Waterbury Youth Services, which oversees Prospect Youth Services, had a juvenile review board in the past and restored it three years ago, Waterbury Youth Services Executive Director Kelly Cronin.
Cronin was among the group present for the initial meeting last month. She said Waterbury Youth Services can supply the towns will all the forms and paperwork needed for the board.
Cronin said the board has been very successful in Waterbury and 98 percent of youth who go through the program do not re-offend.
In the case of a juvenile being arrested, Cronin said, two things can happen when they go to court: The case gets thrown out and the child faces no consequences, or the child has a criminal record that could come back to haunt him or her in the future. A juvenile review board provides an alternative option.
“It’s a great diversionary program for kids,” she said.
The concept of juvenile review boards isn’t exactly new, with the first one starting more than 40 years ago. However, more and more towns are forming one.
In December 2011, the Connecticut Youth Services Association conducted a survey to inventory the status of youth service bureaus that fund, administer or support juvenile review boards in their respective communities. According to the report on the survey, 81 agencies that are members of the association responded representing 129 municipalities.

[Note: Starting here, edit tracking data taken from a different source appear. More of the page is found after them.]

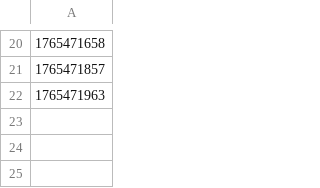
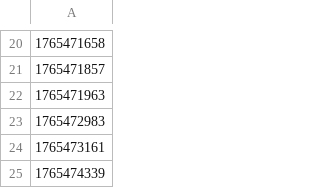
Before and after one commit to AzrielDoesCode/IOTprotocol, a CSV file: DEVICE/DEV01/cache.csv, drawn as a sheet; only a part is shown, gaps mark what is left out.

```diff
--- a/DEVICE/DEV01/cache.csv
+++ b/DEVICE/DEV01/cache.csv
@@ -22 +22,4 @@
 1765471963
+1765472983
+1765473161
+1765474339
```
Also changed, not shown: 4 other files.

“It gives them a second chance and really tries to help that young person who had that youthful indiscretion.” -Woodland Principal Kurt Ogren
Of those that responded 57 bureaus reported having a working juvenile review board and research showed four other towns publicized juvenile review board programs.

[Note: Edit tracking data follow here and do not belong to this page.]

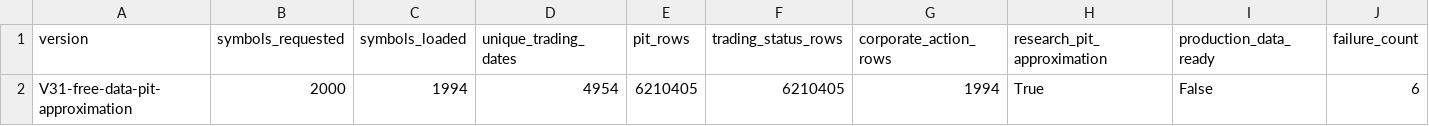
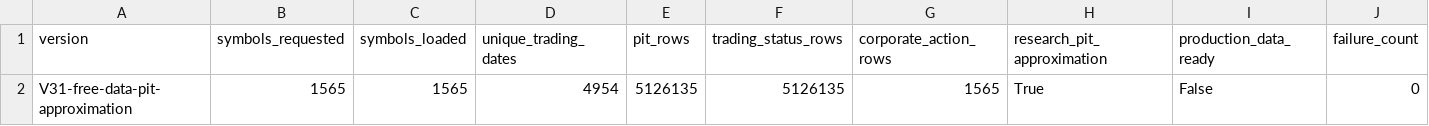
Before and after one commit to goldenerr/lianghua, a CSV file: data/backtest_results/quant_v31_free_data_build_report.csv, drawn as a sheet.

```diff
--- a/data/backtest_results/quant_v31_free_data_build_report.csv
+++ b/data/backtest_results/quant_v31_free_data_build_report.csv
@@ -1,2 +1,2 @@
 version,symbols_requested,symbols_loaded,unique_trading_dates,pit_rows,trading_status_rows,corporate_action_rows,research_pit_approximation,production_data_ready,failure_count
-V31-free-data-pit-approximation,2000,1994,4954,6210405,6210405,1994,True,False,6
+V31-free-data-pit-approximation,1565,1565,4954,5126135,5126135,1565,True,False,0
```
Also changed, not shown: data/backtest_results/quant_v30_production_data_gate.csv, data/backtest_results/quant_v31_free_data_quality_gate.csv, 22 other files.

The report also stated that 16 youth service bureaus serving an additional 33 municipalities reported at the time plans to establish new boards.
Among the municipalities with a juvenile review board is Naugatuck, which has had one for the past several years.
“I think it’s a great idea. I love the program,” said Christina Koch Gamble, acting director of Naugatuck Youth and Family Services.
A juvenile can not have committed a felony, Class A misdemeanor or a sex-related crime, Ireland said. The child can’t have been referred to the court system or board before and must admit responsibility. The child and their family must also agree to the referral.
For the most part, Ireland said, the police department makes the referrals but the school board can as well. Children can also be referred for Family With Service Issue Needs such as truancy, running away from home, if a child is beyond the control of his or her parents or for indecent and immoral activity.
“We really look at what the child might need outside of any repercussions.” -Naugatuck Youth and Family Services Acting Director Christina Koch Gamble
Gamble, who has been serving as the case manager for the board for the past year or so, said the board deals on average with three to four cases a month including some that may be open cases.
If a child is referred to the board, Gamble explained, the first rule is the family must contact her within 48 hours. She’ll then review the police report and meet with the family to make an assessment. The child will then go before the board.
The board looks at more than just any criminal activity. Gamble said a child’s school records will also be reviewed. The board will also try to delve into any issues that may be going on at the child’s home, she said, to get a full picture of the child.
“We really look at what the child might need outside of any repercussions,” Gamble said.
Ireland said the number of referrals has been increasing recently, but not because children are getting in more trouble. He said the program is becoming more accepted and utilized by the police department. He said the board has had a successful track record. Only recently have some children failed to meet the board’s guidelines due to being arrested again while in the program, he said.
From a police point of view, Ireland said, the program has been very useful. The whole point, he said, is to give the community a chance to right a wrong behavior and help a child avoid the court system.
Gamble added, “It really looks at the whole child and our hope is that they don’t re-offend.”